Congress Attempts To Prevent Non-Compete Agreements: What It Means For Employers

Senators recently introduced a bill called the Mobility and Opportunity for Vulnerable Employees (MOVE) Act, which if passed would protect low-wage employees from signing non-compete agreements.

The MOVE Act would amend the Fair Labor Standards Act (FLSA) to prohibit employers from entering into non-compete agreements with any employees who make less than $15 per hour or $31,200 per year. Employers who employ low-wage workers would also be required to post notice of the MOVE Act in a conspicuous place.

Employers entering into non-compete agreements with other, non-low-wage employees would have to disclose the agreement to the applicant at the beginning of the hiring process.

As with other FLSA violations, the Secretary of Labor has the power to investigate and enforce complaints. Employers could be fined up to $5,000 per employee for violations of the MOVE Act.

The bill follows recent criticism of employers using non-compete agreements with low-wage workers. Last year, employees sued a large sandwich chain for forbidding them from "working at any food service venue that derives 10% or more of its revenue from the sale of 'submarine, hero-type, deli-style, pita and/or wrapped or rolled sandwiches' within three miles" of the restaurant for a period of two years. Ellen Shulock Caro and Michael Weil "For Here or To Go? Senators Introduce Bill to Ban Noncompete Agreements, Increase Mobility For Sandwich Makers and Other Low-Wage Workers," jdsupra.com (Jun. 18, 2015).

 As this proposed legislation shows, lawmakers and courts are often suspicious of non-compete agreements, especially for low-wage workers, because they prevent freedom of movement, which many feel is essential in a free market.

Non-compete agreements are most appropriate when used with executives and sales people who have access to trade secrets or clients, and who could seriously hurt the employer if these are taken to a competitor or used to start a business. In these cases, requiring employees to sign non-compete agreements protects a valid business interest.

On the other hand, preventing low-wage workers who do not have knowledge of sensitive information or access to restricted files from moving to a better job in the same field looks like an attempt not to protect a business interests, but to reduce turnover. By preventing the freedom of employees to move to higher-paying jobs or jobs with better benefits, such employers look like they are trying to keep workers through questionable methods.

The likelihood of the bill passing Congress is uncertain—although many Congressmen and non-profit organizations support the bill, it does not appear to have bipartisan support. However, even if the bill does not pass Congress this session, similar legislation is likely to appear at the national and state levels in the future. Therefore, employers would do well to consider the consequences of such legislation now.

It is best practice for employers to keep employees by offering competitive wages, attractive benefits, and a positive work environment. Creating strict contracts that stymie employees may keep a few workers in the short term, but the best employees will not want to work for such organizations. In the long term, requiring non-compete agreements in cases where they are not required could lead to a lawsuit.

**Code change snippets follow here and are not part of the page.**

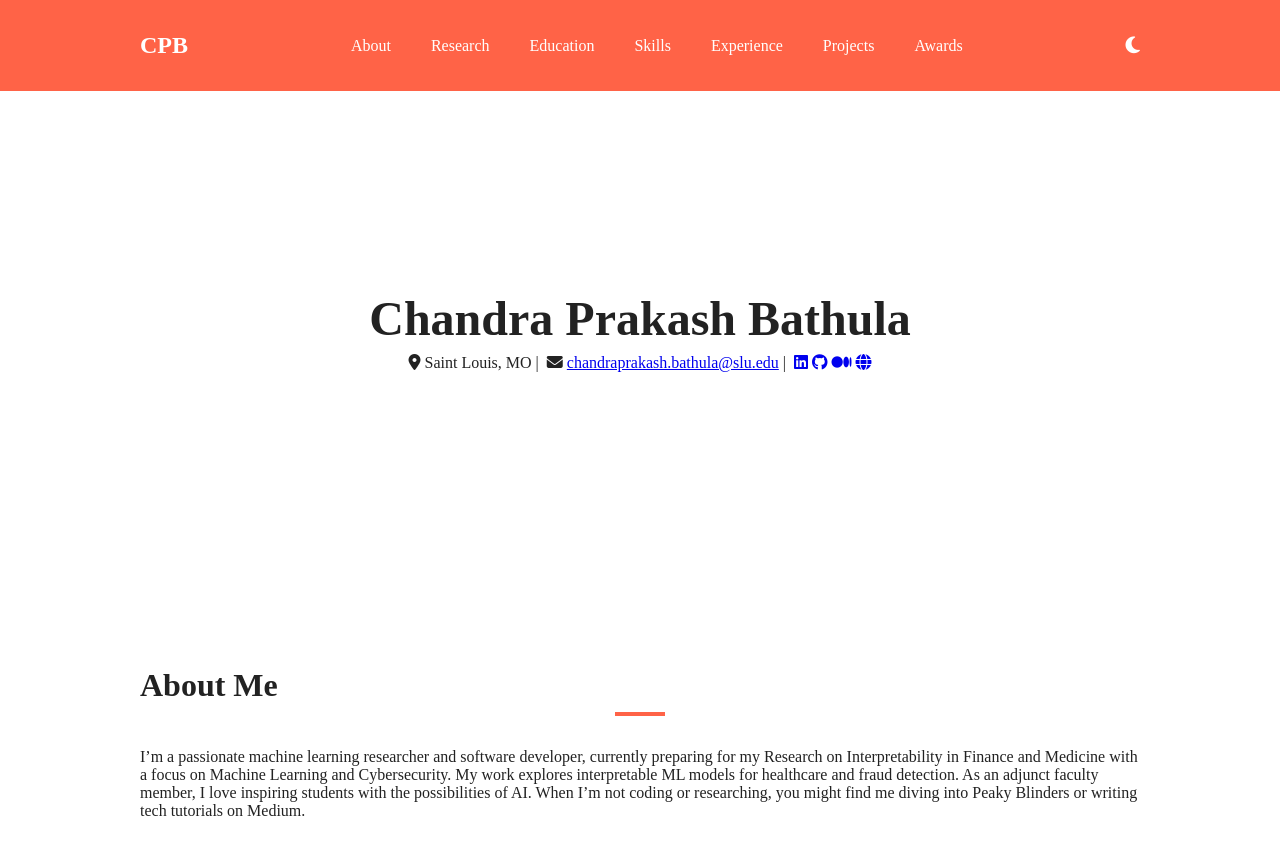
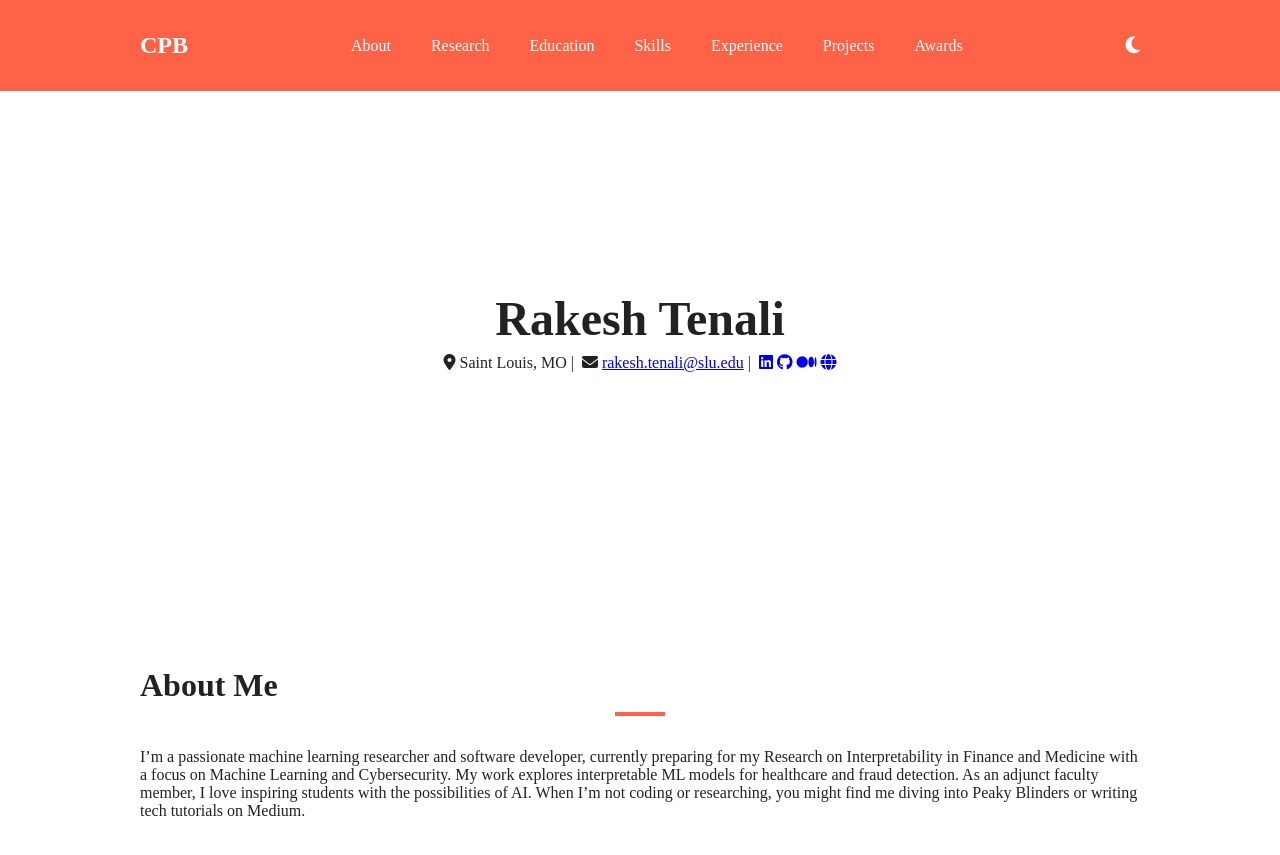
Before and after one commit to rakesh0987R/portfolio, a plain HTML site: page index.html in a window 1280 px wide. Shown: the top 855 px of the page. Drawn offline with nearby package versions, Linux system fonts and the light colour scheme; a small style sheet from the web is missing.

Commit message:
Update index.html

```diff
--- a/index.html
+++ b/index.html
@@ -6,7 +6,7 @@
     name="viewport"
     content="width=device-width, initial-scale=1, viewport-fit=cover"
   />
-  <title>Chandra Prakash Bathula | Resume</title>
+  <title>  Rakesh Tenali | Resume</title>
 
   <!-- AOS (Animate On Scroll) -->
   <link
@@ -47,12 +47,12 @@
   <!-- HERO -->
   <header id="hero">
     <div class="container hero-content" data-aos="fade-down">
-      <h1>Chandra Prakash Bathula</h1>
+      <h1> Rakesh Tenali </h1>
       <p class="contact-line">
         <i class="fas fa-map-marker-alt"></i> Saint Louis, MO |
         <i class="fas fa-envelope"></i>
-        <a href="mailto:chandraprakash.bathula@slu.edu"
-          >chandraprakash.bathula@slu.edu</a
+        <a href="mailto:rakesh.tenali@slu.edu"
+          >rakesh.tenali@slu.edu</a
         > |
         <a href="#" target="_blank"><i class="fab fa-linkedin"></i></a>
         <a href="#" target="_blank"><i class="fab fa-github"></i></a>
```
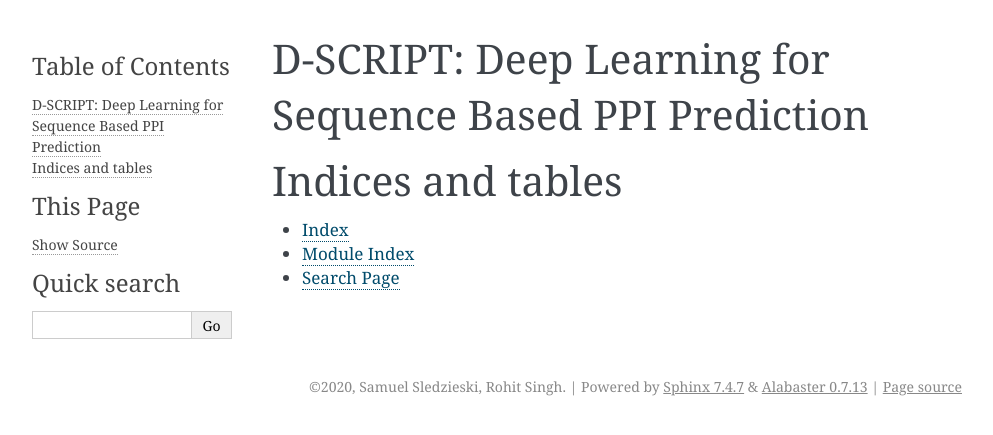
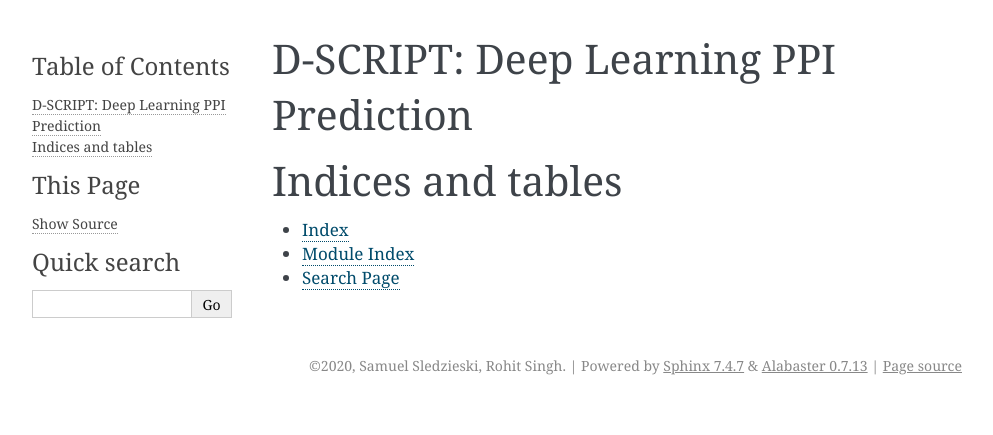
Before and after one commit to samsledje/D-SCRIPT, a Sphinx documentation site: the page built from docs/source/index.rst, in a window 1280 px wide. Shown: the top 435 px of the page, without its empty margins (148-1141 px from the left). Built offline with Sphinx 7.4.7, drawn with Linux system fonts in a browser that asks for light colours.

```diff
--- a/docs/source/index.rst
+++ b/docs/source/index.rst
@@ -1,5 +1,5 @@
-D-SCRIPT: Deep Learning for Sequence Based PPI Prediction
-=========================================================
+D-SCRIPT: Deep Learning PPI Prediction
+=======================================
 
 .. toctree::
    :maxdepth: 2
```
Also changed, not shown: README.md (+2 -0 lines), docs/source/dscript_architechture1.png (added), docs/source/img/dscript_architechture1.png (added).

Employers that use non-compete agreements should examine which employees they affect and only require them for employees with access to trade secrets and valuable client lists. Examine business practices to make sure that employees are attracted to the organization by the pay and work environment offered, and are not staying just because they are afraid of seeking a better job elsewhere.

In addition, employers that require non-compete agreements in their contracts may be nullifying the at-will employment doctrine. Employers should make sure their contracts do not promise employees continued employment or otherwise negate the at-will doctrine.

Some of the benefits of preserving the at-will doctrine for employers include: 

  • An employer can terminate an employee at any time for any reason (except an illegal one) or for no reason without incurring legal liability.
  • An employer can change the terms of the employment relationship (e.g. wages, benefits, leave time) with no notice and no consequences.
  • At-will employees would have to show that the reason for termination was illegal (e.g. discriminatory or retaliatory) to win a wrongful termination lawsuit.
  • Employers can continually improve the functioning of the organization because they can have freedom to terminate employees who are not performing well or who are hurting the organization or putting it at risk.

Via: Hartford Help